- _Task to carry out_
In the records below, find each line holding the word "band" and copy it.

- _Extracted entries_

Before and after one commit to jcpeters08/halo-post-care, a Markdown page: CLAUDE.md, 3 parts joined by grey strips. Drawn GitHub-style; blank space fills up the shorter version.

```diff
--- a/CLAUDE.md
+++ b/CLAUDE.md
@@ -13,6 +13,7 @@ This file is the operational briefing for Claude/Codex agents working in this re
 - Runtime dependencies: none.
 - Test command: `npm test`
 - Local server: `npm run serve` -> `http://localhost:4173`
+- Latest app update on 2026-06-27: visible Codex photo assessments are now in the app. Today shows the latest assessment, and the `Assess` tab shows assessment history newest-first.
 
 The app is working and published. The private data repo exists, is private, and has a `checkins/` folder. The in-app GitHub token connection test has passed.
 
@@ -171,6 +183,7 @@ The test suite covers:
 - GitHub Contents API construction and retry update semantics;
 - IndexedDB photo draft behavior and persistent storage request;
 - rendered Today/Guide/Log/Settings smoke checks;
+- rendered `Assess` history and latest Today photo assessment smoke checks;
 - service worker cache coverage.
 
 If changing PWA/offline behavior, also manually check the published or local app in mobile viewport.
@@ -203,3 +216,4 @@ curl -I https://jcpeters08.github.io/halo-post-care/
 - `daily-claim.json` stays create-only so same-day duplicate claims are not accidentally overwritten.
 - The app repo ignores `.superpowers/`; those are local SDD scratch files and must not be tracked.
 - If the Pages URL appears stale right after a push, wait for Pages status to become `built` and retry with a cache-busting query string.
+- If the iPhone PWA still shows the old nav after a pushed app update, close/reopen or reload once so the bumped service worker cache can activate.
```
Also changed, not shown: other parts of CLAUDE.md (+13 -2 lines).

---

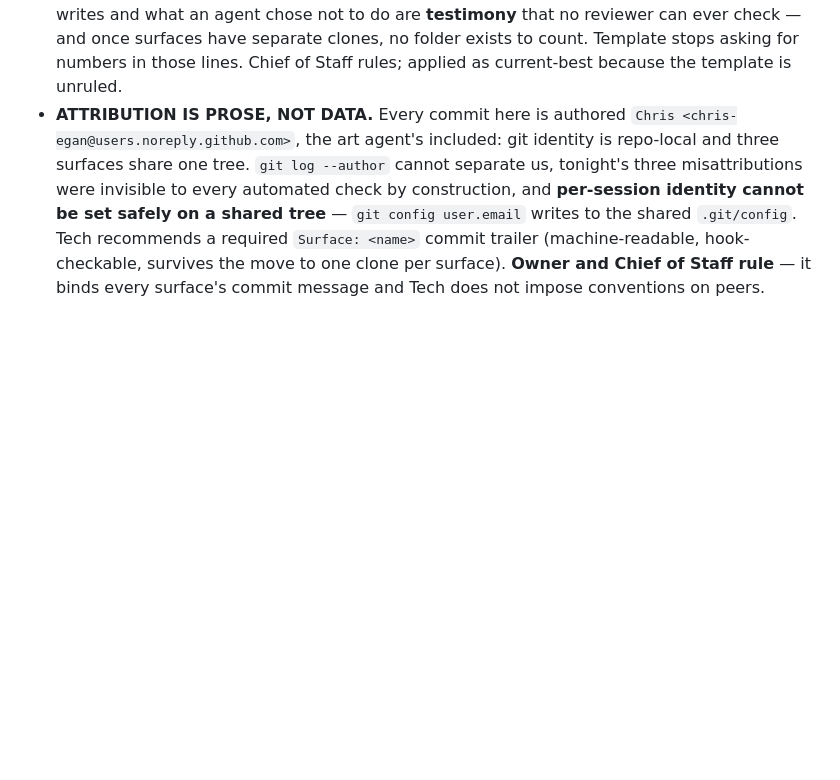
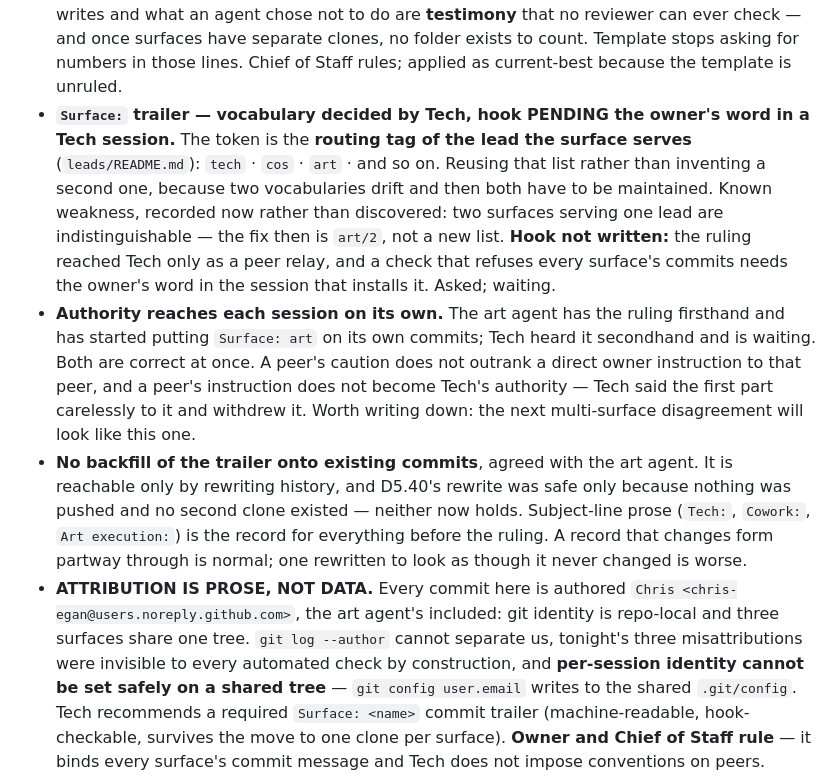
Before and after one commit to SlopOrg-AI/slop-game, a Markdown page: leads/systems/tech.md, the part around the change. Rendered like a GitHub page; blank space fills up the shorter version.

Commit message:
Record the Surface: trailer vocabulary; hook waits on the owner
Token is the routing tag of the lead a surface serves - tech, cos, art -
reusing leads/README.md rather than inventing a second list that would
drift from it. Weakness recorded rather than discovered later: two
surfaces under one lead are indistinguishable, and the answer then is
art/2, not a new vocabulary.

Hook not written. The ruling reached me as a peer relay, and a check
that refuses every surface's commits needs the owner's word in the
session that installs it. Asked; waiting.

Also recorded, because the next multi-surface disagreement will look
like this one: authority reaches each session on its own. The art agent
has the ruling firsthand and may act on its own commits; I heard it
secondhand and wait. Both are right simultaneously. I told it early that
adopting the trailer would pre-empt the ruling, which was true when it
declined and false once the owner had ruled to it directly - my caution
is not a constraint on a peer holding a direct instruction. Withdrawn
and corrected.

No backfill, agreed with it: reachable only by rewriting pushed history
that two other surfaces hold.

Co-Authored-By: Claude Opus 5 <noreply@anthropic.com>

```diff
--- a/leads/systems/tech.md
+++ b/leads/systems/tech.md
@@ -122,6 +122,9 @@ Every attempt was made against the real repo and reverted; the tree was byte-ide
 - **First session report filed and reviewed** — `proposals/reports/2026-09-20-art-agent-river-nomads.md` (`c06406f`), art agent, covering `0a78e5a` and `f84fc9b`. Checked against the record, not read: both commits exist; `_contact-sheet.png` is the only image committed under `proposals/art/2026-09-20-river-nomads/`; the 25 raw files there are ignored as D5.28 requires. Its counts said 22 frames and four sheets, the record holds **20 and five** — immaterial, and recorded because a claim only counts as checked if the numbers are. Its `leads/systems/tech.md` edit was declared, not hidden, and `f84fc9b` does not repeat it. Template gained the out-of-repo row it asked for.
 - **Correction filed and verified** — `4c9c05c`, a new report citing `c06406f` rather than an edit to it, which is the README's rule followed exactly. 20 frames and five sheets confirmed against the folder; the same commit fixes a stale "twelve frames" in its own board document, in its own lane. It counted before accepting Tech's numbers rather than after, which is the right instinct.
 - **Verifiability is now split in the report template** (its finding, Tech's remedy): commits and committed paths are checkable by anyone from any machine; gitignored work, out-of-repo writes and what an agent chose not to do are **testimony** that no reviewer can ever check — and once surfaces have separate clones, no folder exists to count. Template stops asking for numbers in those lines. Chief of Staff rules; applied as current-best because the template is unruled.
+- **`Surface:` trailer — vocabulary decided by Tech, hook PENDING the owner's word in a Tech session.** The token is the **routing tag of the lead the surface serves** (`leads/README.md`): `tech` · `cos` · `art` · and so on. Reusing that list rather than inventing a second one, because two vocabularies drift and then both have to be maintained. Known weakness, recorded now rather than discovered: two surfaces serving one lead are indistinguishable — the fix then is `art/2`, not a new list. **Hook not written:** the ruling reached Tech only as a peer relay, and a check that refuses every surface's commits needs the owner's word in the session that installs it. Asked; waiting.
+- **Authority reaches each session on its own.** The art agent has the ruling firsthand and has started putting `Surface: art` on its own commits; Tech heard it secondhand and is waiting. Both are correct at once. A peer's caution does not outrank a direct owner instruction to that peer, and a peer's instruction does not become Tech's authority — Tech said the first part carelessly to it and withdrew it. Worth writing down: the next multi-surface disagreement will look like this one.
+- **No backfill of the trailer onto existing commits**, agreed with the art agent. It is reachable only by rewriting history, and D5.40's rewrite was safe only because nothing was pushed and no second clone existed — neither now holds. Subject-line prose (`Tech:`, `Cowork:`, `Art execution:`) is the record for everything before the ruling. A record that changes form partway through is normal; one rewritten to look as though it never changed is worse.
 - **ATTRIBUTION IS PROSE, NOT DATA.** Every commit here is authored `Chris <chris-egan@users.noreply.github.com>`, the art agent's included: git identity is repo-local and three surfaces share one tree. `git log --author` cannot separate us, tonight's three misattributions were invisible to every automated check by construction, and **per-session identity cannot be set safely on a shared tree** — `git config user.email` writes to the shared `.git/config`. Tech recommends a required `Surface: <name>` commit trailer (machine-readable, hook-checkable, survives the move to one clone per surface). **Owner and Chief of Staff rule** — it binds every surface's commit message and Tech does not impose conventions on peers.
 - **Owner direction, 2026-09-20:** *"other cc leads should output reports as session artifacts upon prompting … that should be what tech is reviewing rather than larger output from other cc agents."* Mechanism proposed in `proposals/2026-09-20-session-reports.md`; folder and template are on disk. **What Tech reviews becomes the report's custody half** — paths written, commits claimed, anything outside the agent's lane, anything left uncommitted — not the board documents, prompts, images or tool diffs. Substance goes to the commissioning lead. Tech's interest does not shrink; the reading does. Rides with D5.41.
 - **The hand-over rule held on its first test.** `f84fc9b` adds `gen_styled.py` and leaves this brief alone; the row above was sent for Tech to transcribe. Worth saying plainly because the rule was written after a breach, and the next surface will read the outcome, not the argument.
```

...

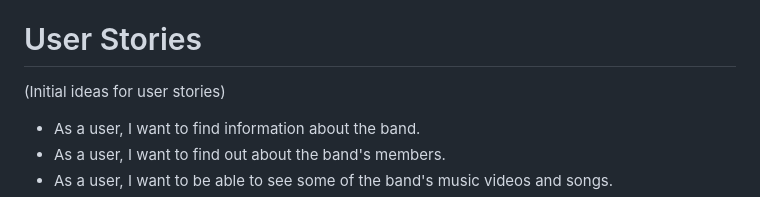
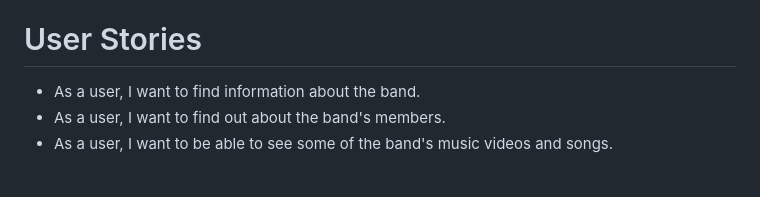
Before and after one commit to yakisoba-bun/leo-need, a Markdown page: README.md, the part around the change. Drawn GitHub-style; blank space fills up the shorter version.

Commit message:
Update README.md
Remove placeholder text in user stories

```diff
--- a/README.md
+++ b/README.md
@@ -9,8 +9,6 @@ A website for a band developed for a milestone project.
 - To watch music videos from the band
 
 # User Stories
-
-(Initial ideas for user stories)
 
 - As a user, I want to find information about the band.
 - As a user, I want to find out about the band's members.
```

- _Output for this task_
@@ -9,8 +9,6 @@ A website for a band developed for a milestone project.
 - To watch music videos from the band
 - As a user, I want to find information about the band.
 - As a user, I want to find out about the band's members.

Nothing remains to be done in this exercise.